─── RECORDS SUPPLIED ───
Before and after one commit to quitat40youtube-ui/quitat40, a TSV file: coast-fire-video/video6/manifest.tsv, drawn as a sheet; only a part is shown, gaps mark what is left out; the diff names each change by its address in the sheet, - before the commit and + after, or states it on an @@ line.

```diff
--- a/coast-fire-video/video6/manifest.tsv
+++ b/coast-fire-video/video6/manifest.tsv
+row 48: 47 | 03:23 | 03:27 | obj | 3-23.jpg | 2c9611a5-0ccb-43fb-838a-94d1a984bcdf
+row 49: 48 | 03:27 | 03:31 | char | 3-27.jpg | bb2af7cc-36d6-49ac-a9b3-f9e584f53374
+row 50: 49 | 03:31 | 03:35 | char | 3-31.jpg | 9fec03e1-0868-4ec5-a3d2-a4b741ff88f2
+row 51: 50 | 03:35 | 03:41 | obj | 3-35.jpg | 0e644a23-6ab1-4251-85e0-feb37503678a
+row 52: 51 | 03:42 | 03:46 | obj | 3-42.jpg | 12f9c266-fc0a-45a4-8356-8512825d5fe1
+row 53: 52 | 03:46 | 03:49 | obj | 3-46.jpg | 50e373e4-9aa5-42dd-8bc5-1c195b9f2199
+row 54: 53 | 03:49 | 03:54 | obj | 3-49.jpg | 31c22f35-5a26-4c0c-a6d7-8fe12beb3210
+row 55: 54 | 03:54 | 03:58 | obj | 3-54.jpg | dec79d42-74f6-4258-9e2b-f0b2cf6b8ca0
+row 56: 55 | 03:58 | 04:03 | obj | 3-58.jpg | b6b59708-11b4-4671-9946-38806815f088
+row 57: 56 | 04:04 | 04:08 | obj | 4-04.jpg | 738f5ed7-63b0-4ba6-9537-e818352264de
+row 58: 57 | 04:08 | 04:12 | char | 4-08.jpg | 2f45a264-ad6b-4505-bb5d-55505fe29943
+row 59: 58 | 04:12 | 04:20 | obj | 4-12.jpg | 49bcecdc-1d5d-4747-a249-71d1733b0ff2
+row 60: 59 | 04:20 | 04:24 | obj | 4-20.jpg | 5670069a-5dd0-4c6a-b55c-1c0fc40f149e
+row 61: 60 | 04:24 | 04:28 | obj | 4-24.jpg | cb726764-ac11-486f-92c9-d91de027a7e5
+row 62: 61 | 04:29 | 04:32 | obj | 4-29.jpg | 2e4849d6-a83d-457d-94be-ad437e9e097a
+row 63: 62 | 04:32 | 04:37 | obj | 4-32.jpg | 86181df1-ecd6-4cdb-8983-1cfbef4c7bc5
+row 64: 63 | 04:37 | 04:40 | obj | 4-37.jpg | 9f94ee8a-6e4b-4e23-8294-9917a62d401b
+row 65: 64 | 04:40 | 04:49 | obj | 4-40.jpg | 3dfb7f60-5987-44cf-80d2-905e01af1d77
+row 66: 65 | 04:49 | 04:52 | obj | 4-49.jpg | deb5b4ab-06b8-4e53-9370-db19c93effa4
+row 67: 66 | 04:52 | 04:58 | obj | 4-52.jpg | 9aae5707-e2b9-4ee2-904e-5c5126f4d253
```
───
#### [WORK TO BE COMPLETED]
Each record must be copied out exactly and in full.

#### [TASK RESULT]
Before and after one commit to quitat40youtube-ui/quitat40, a TSV file: coast-fire-video/video6/manifest.tsv, drawn as a sheet; only a part is shown, gaps mark what is left out; the diff names each change by its address in the sheet, - before the commit and + after, or states it on an @@ line.

```diff
--- a/coast-fire-video/video6/manifest.tsv
+++ b/coast-fire-video/video6/manifest.tsv
+row 48: 47 | 03:23 | 03:27 | obj | 3-23.jpg | 2c9611a5-0ccb-43fb-838a-94d1a984bcdf
+row 49: 48 | 03:27 | 03:31 | char | 3-27.jpg | bb2af7cc-36d6-49ac-a9b3-f9e584f53374
+row 50: 49 | 03:31 | 03:35 | char | 3-31.jpg | 9fec03e1-0868-4ec5-a3d2-a4b741ff88f2
+row 51: 50 | 03:35 | 03:41 | obj | 3-35.jpg | 0e644a23-6ab1-4251-85e0-feb37503678a
+row 52: 51 | 03:42 | 03:46 | obj | 3-42.jpg | 12f9c266-fc0a-45a4-8356-8512825d5fe1
+row 53: 52 | 03:46 | 03:49 | obj | 3-46.jpg | 50e373e4-9aa5-42dd-8bc5-1c195b9f2199
+row 54: 53 | 03:49 | 03:54 | obj | 3-49.jpg | 31c22f35-5a26-4c0c-a6d7-8fe12beb3210
+row 55: 54 | 03:54 | 03:58 | obj | 3-54.jpg | dec79d42-74f6-4258-9e2b-f0b2cf6b8ca0
+row 56: 55 | 03:58 | 04:03 | obj | 3-58.jpg | b6b59708-11b4-4671-9946-38806815f088
+row 57: 56 | 04:04 | 04:08 | obj | 4-04.jpg | 738f5ed7-63b0-4ba6-9537-e818352264de
+row 58: 57 | 04:08 | 04:12 | char | 4-08.jpg | 2f45a264-ad6b-4505-bb5d-55505fe29943
+row 59: 58 | 04:12 | 04:20 | obj | 4-12.jpg | 49bcecdc-1d5d-4747-a249-71d1733b0ff2
+row 60: 59 | 04:20 | 04:24 | obj | 4-20.jpg | 5670069a-5dd0-4c6a-b55c-1c0fc40f149e
+row 61: 60 | 04:24 | 04:28 | obj | 4-24.jpg | cb726764-ac11-486f-92c9-d91de027a7e5
+row 62: 61 | 04:29 | 04:32 | obj | 4-29.jpg | 2e4849d6-a83d-457d-94be-ad437e9e097a
+row 63: 62 | 04:32 | 04:37 | obj | 4-32.jpg | 86181df1-ecd6-4cdb-8983-1cfbef4c7bc5
+row 64: 63 | 04:37 | 04:40 | obj | 4-37.jpg | 9f94ee8a-6e4b-4e23-8294-9917a62d401b
+row 65: 64 | 04:40 | 04:49 | obj | 4-40.jpg | 3dfb7f60-5987-44cf-80d2-905e01af1d77
+row 66: 65 | 04:49 | 04:52 | obj | 4-49.jpg | deb5b4ab-06b8-4e53-9370-db19c93effa4
+row 67: 66 | 04:52 | 04:58 | obj | 4-52.jpg | 9aae5707-e2b9-4ee2-904e-5c5126f4d253
```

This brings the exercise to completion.